§ ACTIVITY:
Please reproduce every record exactly as written, leaving out the pictures.

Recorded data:
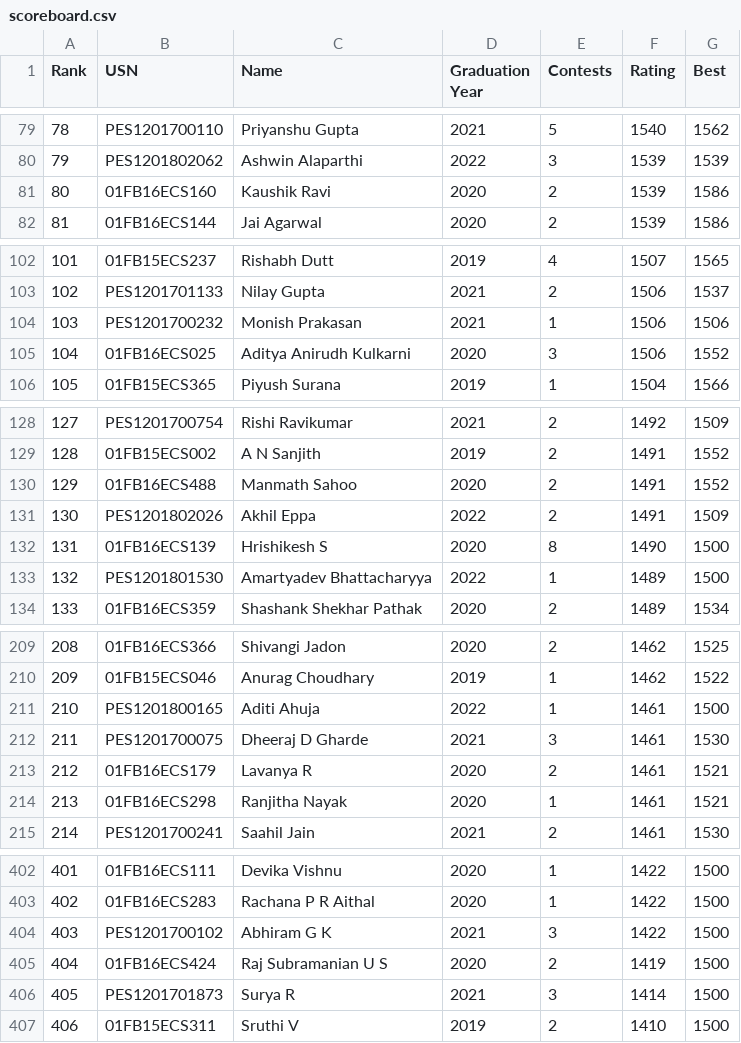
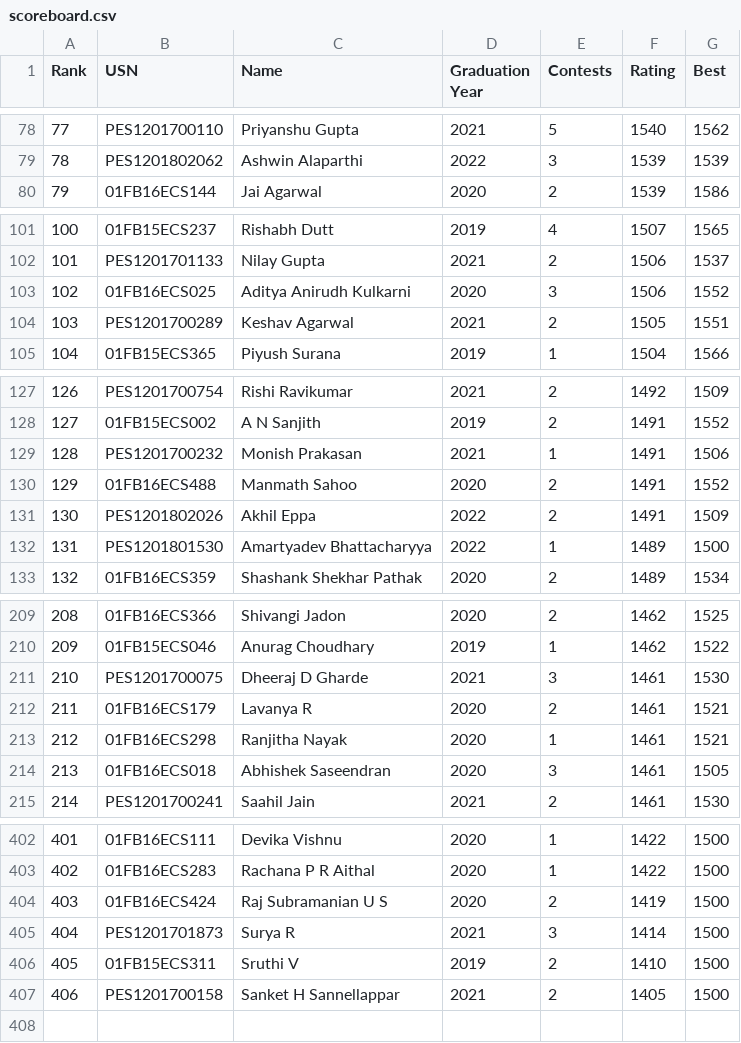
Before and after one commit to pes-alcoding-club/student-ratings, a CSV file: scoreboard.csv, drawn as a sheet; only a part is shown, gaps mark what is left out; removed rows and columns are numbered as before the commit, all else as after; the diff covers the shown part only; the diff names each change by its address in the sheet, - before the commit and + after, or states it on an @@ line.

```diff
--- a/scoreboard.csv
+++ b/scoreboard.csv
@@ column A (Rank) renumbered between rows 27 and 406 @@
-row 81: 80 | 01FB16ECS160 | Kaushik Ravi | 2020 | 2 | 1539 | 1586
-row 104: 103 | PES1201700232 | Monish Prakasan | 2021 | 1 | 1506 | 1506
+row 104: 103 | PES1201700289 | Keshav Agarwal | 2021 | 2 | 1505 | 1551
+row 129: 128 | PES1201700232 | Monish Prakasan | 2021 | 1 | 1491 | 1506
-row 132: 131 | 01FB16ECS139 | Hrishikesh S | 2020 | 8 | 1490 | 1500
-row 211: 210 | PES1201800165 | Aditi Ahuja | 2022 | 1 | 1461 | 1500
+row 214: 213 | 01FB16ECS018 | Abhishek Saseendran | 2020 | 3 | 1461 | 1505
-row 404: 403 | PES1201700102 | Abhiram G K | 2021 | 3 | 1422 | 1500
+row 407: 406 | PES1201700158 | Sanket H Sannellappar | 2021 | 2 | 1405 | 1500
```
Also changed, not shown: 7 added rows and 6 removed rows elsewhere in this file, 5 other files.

§ RESULT OF THIS TASK:
Before and after one commit to pes-alcoding-club/student-ratings, a CSV file: scoreboard.csv, drawn as a sheet; only a part is shown, gaps mark what is left out; removed rows and columns are numbered as before the commit, all else as after; the diff covers the shown part only; the diff names each change by its address in the sheet, - before the commit and + after, or states it on an @@ line.

```diff
--- a/scoreboard.csv
+++ b/scoreboard.csv
@@ column A (Rank) renumbered between rows 27 and 406 @@
-row 81: 80 | 01FB16ECS160 | Kaushik Ravi | 2020 | 2 | 1539 | 1586
-row 104: 103 | PES1201700232 | Monish Prakasan | 2021 | 1 | 1506 | 1506
+row 104: 103 | PES1201700289 | Keshav Agarwal | 2021 | 2 | 1505 | 1551
+row 129: 128 | PES1201700232 | Monish Prakasan | 2021 | 1 | 1491 | 1506
-row 132: 131 | 01FB16ECS139 | Hrishikesh S | 2020 | 8 | 1490 | 1500
-row 211: 210 | PES1201800165 | Aditi Ahuja | 2022 | 1 | 1461 | 1500
+row 214: 213 | 01FB16ECS018 | Abhishek Saseendran | 2020 | 3 | 1461 | 1505
-row 404: 403 | PES1201700102 | Abhiram G K | 2021 | 3 | 1422 | 1500
+row 407: 406 | PES1201700158 | Sanket H Sannellappar | 2021 | 2 | 1405 | 1500
```
Also changed, not shown: 7 added rows and 6 removed rows elsewhere in this file, 5 other files.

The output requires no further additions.